Authorities have found it difficult to determine the exact number of women engaging in these relationships because victims are often kept in severe isolation and are punished if they attempt to seek help.

A large part of the problem lies in the fact that women are forbidden to report the crimes and are dependent on their perpetrators for survival. They face the possibility of deportation if their husbands claim they are illegal citizens.

The Walk Free Foundation published a global slavery index in October, which indicated that approximately 3,300 people are living in modern-day slavery in Australia.

Action is being taken to alleviate the problem. Tony Abbott, Australia’s Prime Minister, announced that the country would invest $94 million to fight domestic violence. This money will be focused on women from culturally diverse and indigenous backgrounds. Additionally, forced marriages have been deemed illegal, while forced labor laws were strengthened in 2013.

Jenny Stanger, a Salvation Army worker who works at a refuge for trafficked people in Sydney, said, “It’s an absolute deception on the part of the perpetrator.” She is working tirelessly to see laws passed that will provide these women with options in their situations. “They [the victims] are looking for a way out, so…the more doors we can open, the more likely someone is going to step through that door.”

– Hannah Cleveland

Sources: Malay Mail Online, The Guardian
Photo: The Guardian

elderly_population
The elderly population around the world has been growing steadily ever since they have been treated as a separate demographic group. People over the age of 60 made up 9.2 percent of the population in 1990, 11.7 percent in 2013 and they are projected to hit 21.1 percent by 2050. As of 2013, two-thirds of the elderly population live in developed countries. However, the aging population in developing countries is growing faster than in developed countries. Eight in 10 elderly people will be living in developing regions by 2050.

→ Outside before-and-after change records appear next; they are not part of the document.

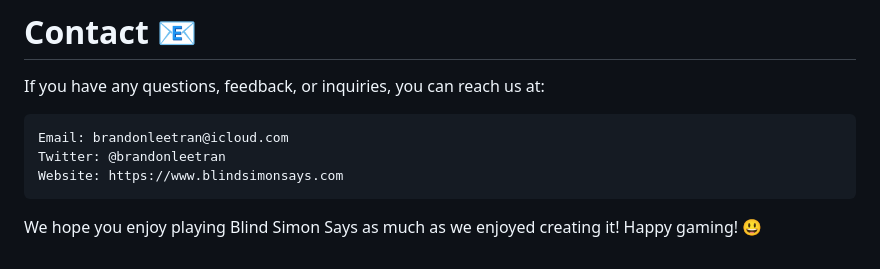
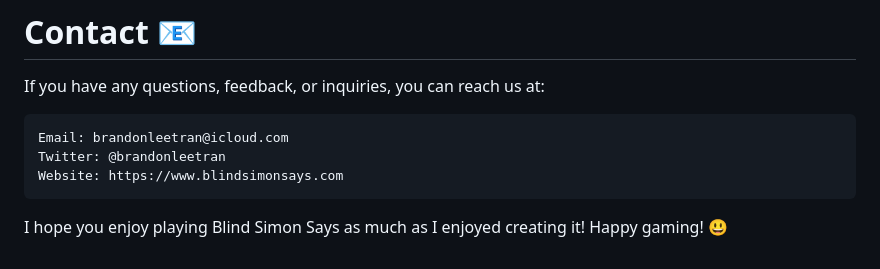
Before and after one commit to brandonleetran/blind-simon-says, a Markdown page: README.md, the part around the change. Rendered like a GitHub page.

Commit message:
chore: update README.md

```diff
--- a/README.md
+++ b/README.md
@@ -65,4 +65,4 @@ If you have any questions, feedback, or inquiries, you can reach us at:
     Twitter: @brandonleetran
     Website: https://www.blindsimonsays.com
 
-We hope you enjoy playing Blind Simon Says as much as we enjoyed creating it! Happy gaming! :smiley:
+I hope you enjoy playing Blind Simon Says as much as I enjoyed creating it! Happy gaming! :smiley:
```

While these statistics are interesting, they are a cause for concern when taking into account the amount of abuse that the elderly population is subject to in developing regions. Abuse against elders ranges from sexual,psychological and emotional abuse, financial abuse, neglect and physical violence. This is especially frightening considering the elderly demographic is one of the most under-acknowledged social, public health and human rights issues.

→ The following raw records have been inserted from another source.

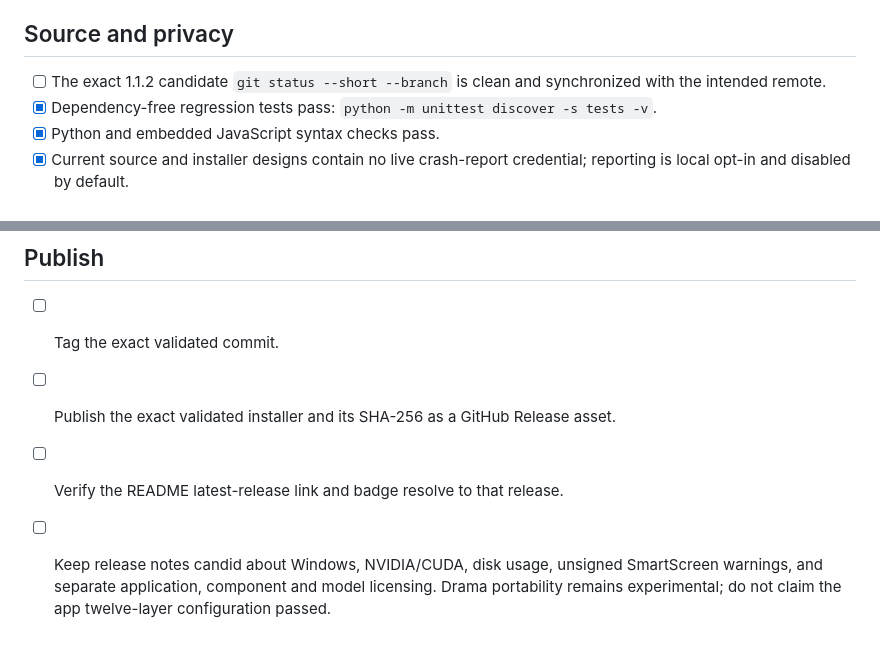
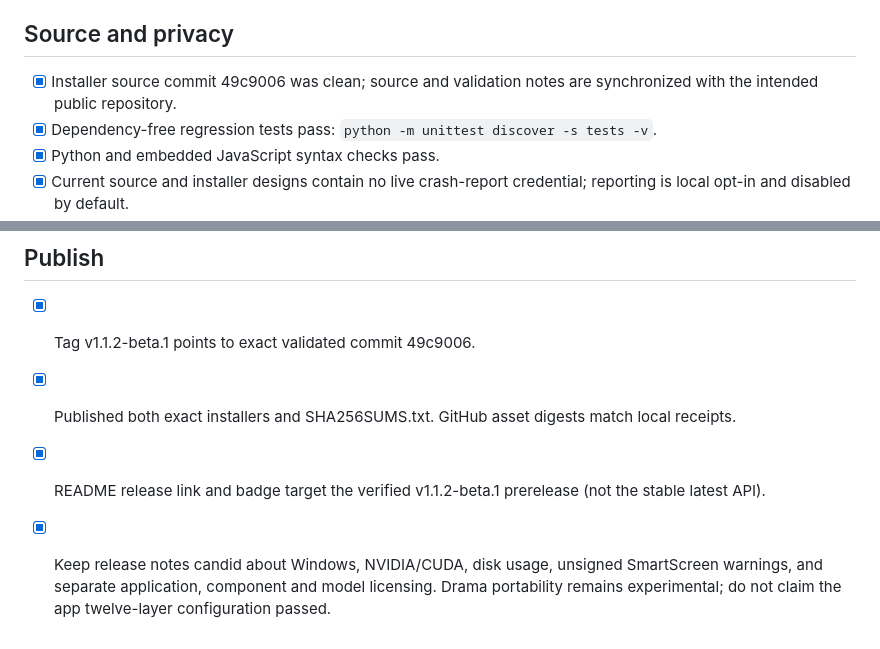
Before and after one commit to Lipton1010/Audiobook-Studio, a Markdown page: RELEASE_CHECKLIST.md, 2 parts joined by grey strips. Rendered like a GitHub page.

```diff
--- a/RELEASE_CHECKLIST.md
+++ b/RELEASE_CHECKLIST.md
@@ -4,7 +4,7 @@ Release only when the applicable gates below pass, with the owner-approved excep
 
 ## Source and privacy
 
-- [ ] The exact 1.1.2 candidate `git status --short --branch` is clean and synchronized with the intended remote.
+- [x] Installer source commit 49c9006 was clean; source and validation notes are synchronized with the intended public repository.
 - [x] Dependency-free regression tests pass: `python -m unittest discover -s tests -v`.
 - [x] Python and embedded JavaScript syntax checks pass.
 - [x] Current source and installer designs contain no live crash-report credential; reporting is local opt-in and disabled by default.
@@ -39,7 +39,7 @@ Release only when the applicable gates below pass, with the owner-approved excep
 
 ## Publish
 
-- [ ] Tag the exact validated commit.
-- [ ] Publish the exact validated installer and its SHA-256 as a GitHub Release asset.
-- [ ] Verify the README latest-release link and badge resolve to that release.
-- [ ] Keep release notes candid about Windows, NVIDIA/CUDA, disk usage, unsigned SmartScreen warnings, and separate application, component and model licensing. Drama portability remains experimental; do not claim the app twelve-layer configuration passed.
+- [x] Tag v1.1.2-beta.1 points to exact validated commit 49c9006.
+- [x] Published both exact installers and SHA256SUMS.txt. GitHub asset digests match local receipts.
+- [x] README release link and badge target the verified v1.1.2-beta.1 prerelease (not the stable latest API).
+- [x] Keep release notes candid about Windows, NVIDIA/CUDA, disk usage, unsigned SmartScreen warnings, and separate application, component and model licensing. Drama portability remains experimental; do not claim the app twelve-layer configuration passed.
```
Also changed, not shown: README.md (+12 -8 lines).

Because women live longer than men, they tend to become the most common target for abuse. This is only amplified by the increasing trend of women living alone. Often times this abuse manifests itself in claims of witchcraft. This might seem like an outdated notion, but the trend continues to this day and has been reported in 41 countries such as Burkina Faso, Cameroon, India, Kenya and Nepal.

While there is data out there regarding elder abuse, there is a considerable lack of statistics regarding this issue. The World Health Organization has found that prevalence rates and estimates of elder abuse only exist in select developed countries, ranging from 1 to 10 percent. Outside of developed countries, the WHO says that abuse is under-reported by as much as 80 percent. This is further emphasized by the sharp decrease in support structures for the elderly population, particularly in developing countries, which points toward increasing neglect and poverty. The relative poverty of the elderly tends to be higher than the population average, no matter how developed the region they live in.

Thankfully, there are organizations to help combat this issue. The International Network for the Prevention of Elder Abuse, founded in 1997, has since gained consultative status with the UN Department of Economic and Social Affairs. By utilizing international collaboration, the INPEA aims to raise awareness and knowledge on these issues, advocate on behalf of the elderly, increase society’s ability to recognize and respond to abuse and research the causes and consequences of abuse.

While there is work being done to help decrease abuse, more needs to be done as elder abuse is proving to be an increasingly pressing issue considering the steady increase in the aging population.

 —  Andre Gobbo

Sources: UN 1, UN 2, WHO
Photo: World Crunch